With record-setting heat waves this summer, air conditioners across the country are working overtime. And that means greater energy usage and higher energy bills for homeowners. But the winners of the Energy Department’s Max Tech and Beyond Appliance Design Competition are hoping to change that with their design for a super energy efficient air conditioner.
Challenged to create the next generation of ultra-low energy use appliances by going beyond the current “max tech,” meaning engineered using all existing best practices, the University of Maryland team -- comprised of 23 engineering undergraduate and graduate students and led by faculty advisor Professor Yunho Hwang -- spent the past year designing, building, and testing an air conditioning wall unit prototype. Air conditioners, accounting for an estimated 16 percent of household energy, are the largest source of household electricity use.
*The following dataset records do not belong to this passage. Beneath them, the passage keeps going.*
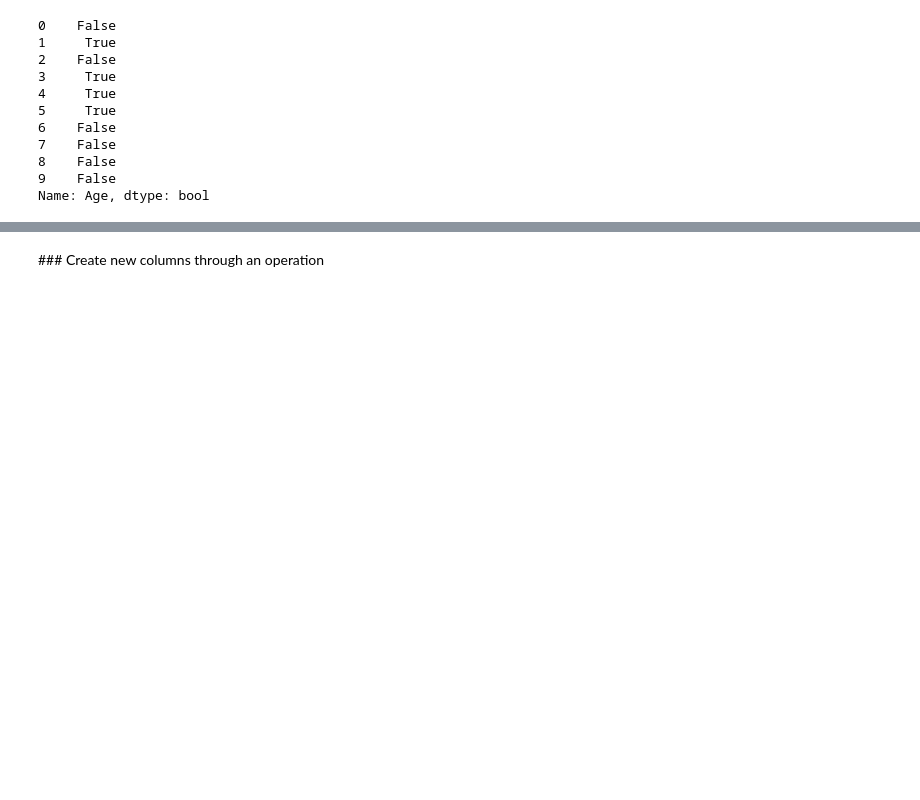
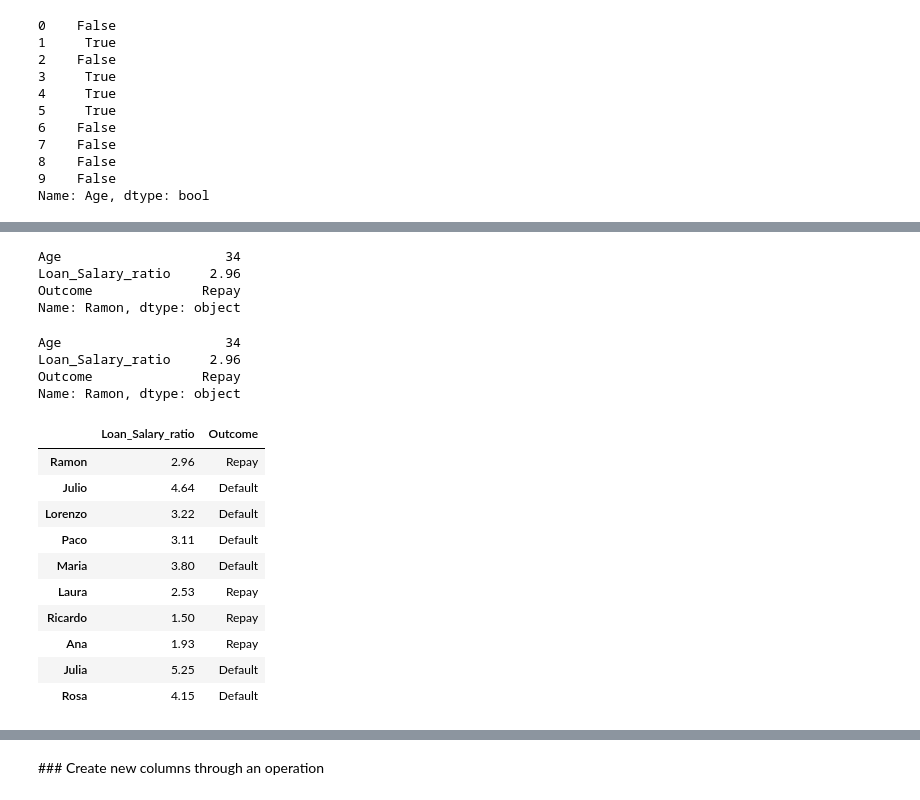
Before and after one commit to pepebonet/Introduction_Python, a Jupyter notebook: scripts/Introduction_to_Pandas.ipynb, the cells around one changed output, grey strips where cells are left out. Cells and saved outputs as stored; diff of their text form; code cells hidden in the pictures; blank space fills up the shorter version.

```diff
--- a/scripts/Introduction_to_Pandas.ipynb
+++ b/scripts/Introduction_to_Pandas.ipynb
@@ -191,0 +209,28 @@ df_age_40.head()
+# %%
+new_df.iloc[0]
+# %% [output]
+Age                     34
+Loan_Salary_ratio     2.96
+Outcome              Repay
+Name: Ramon, dtype: object
+# %%
+new_df.loc['Ramon']
+# %% [output]
+Age                     34
+Loan_Salary_ratio     2.96
+Outcome              Repay
+Name: Ramon, dtype: object
+# %%
+new_df.drop(['Age'], axis=1)
+# %% [output]
+|  | Loan_Salary_ratio | Outcome |
+| Ramon | 2.96 | Repay |
+| Julio | 4.64 | Default |
+| Lorenzo | 3.22 | Default |
+| Paco | 3.11 | Default |
+| Maria | 3.80 | Default |
+| Laura | 2.53 | Repay |
+| Ricardo | 1.50 | Repay |
+| Ana | 1.93 | Repay |
+| Julia | 5.25 | Default |
+| Rosa | 4.15 | Default |
```
Also changed, not shown: parts of 25 cells of this notebook.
This inspired the team to improve air conditioning technology and significantly reduce energy consumption by these household appliances.
Conventional air conditioning systems use the same process to cool and remove moisture from indoor air -- typically cooling air below the desired temperature to remove humidity and then reheating it. The Maryland team’s solution to this energy waste was to design a wall unit that separates the two processes, creating a separate system for both sensible and latent heat cooling. Tests of the prototype in a climate chamber showed more than 30 percent energy savings. The team estimates the prototype’s cost at $635, but they are mindful of the competition’s criteria of designing a commercially viable appliance. The team plans to spend the next year further improving the current design, reducing costs, and applying manufacturing friendly processes before presenting the project concept to 20 industrial sponsors for commercialization.
The competition wasn’t just about developing cutting-edge energy efficient technologies. The Energy Department’s Office of Energy Efficiency and Renewable Energy and Lawrence Berkeley National Laboratory created the competition to help develop future generations of energy efficiency-minded engineers. Max Tech and Beyond provided hands-on experience for students to learn all aspects of engineering, from concept development and computer model design to component fabrication and lab safety. “Students were able to experience the real processes of research and development,” says Professor Hwang, adding that the competition provided a direct experience, an education unlike no other approach. “Young engineers are our hope for addressing the country’s energy challenges,” he says.
The Maryland team competed against eight other university teams. Coming in second was the Marquette University team for its natural gas-fired combination water heater and clothes dryer prototype. Marquette not only integrated two systems into one product successfully and cost effectively but also amped up the educational part of the contest by adding an internal university competition between two teams of students, garnering the team an Honorable Mention for Educational Merit. For more information on the other teams’ designs, visit the Max Tech website.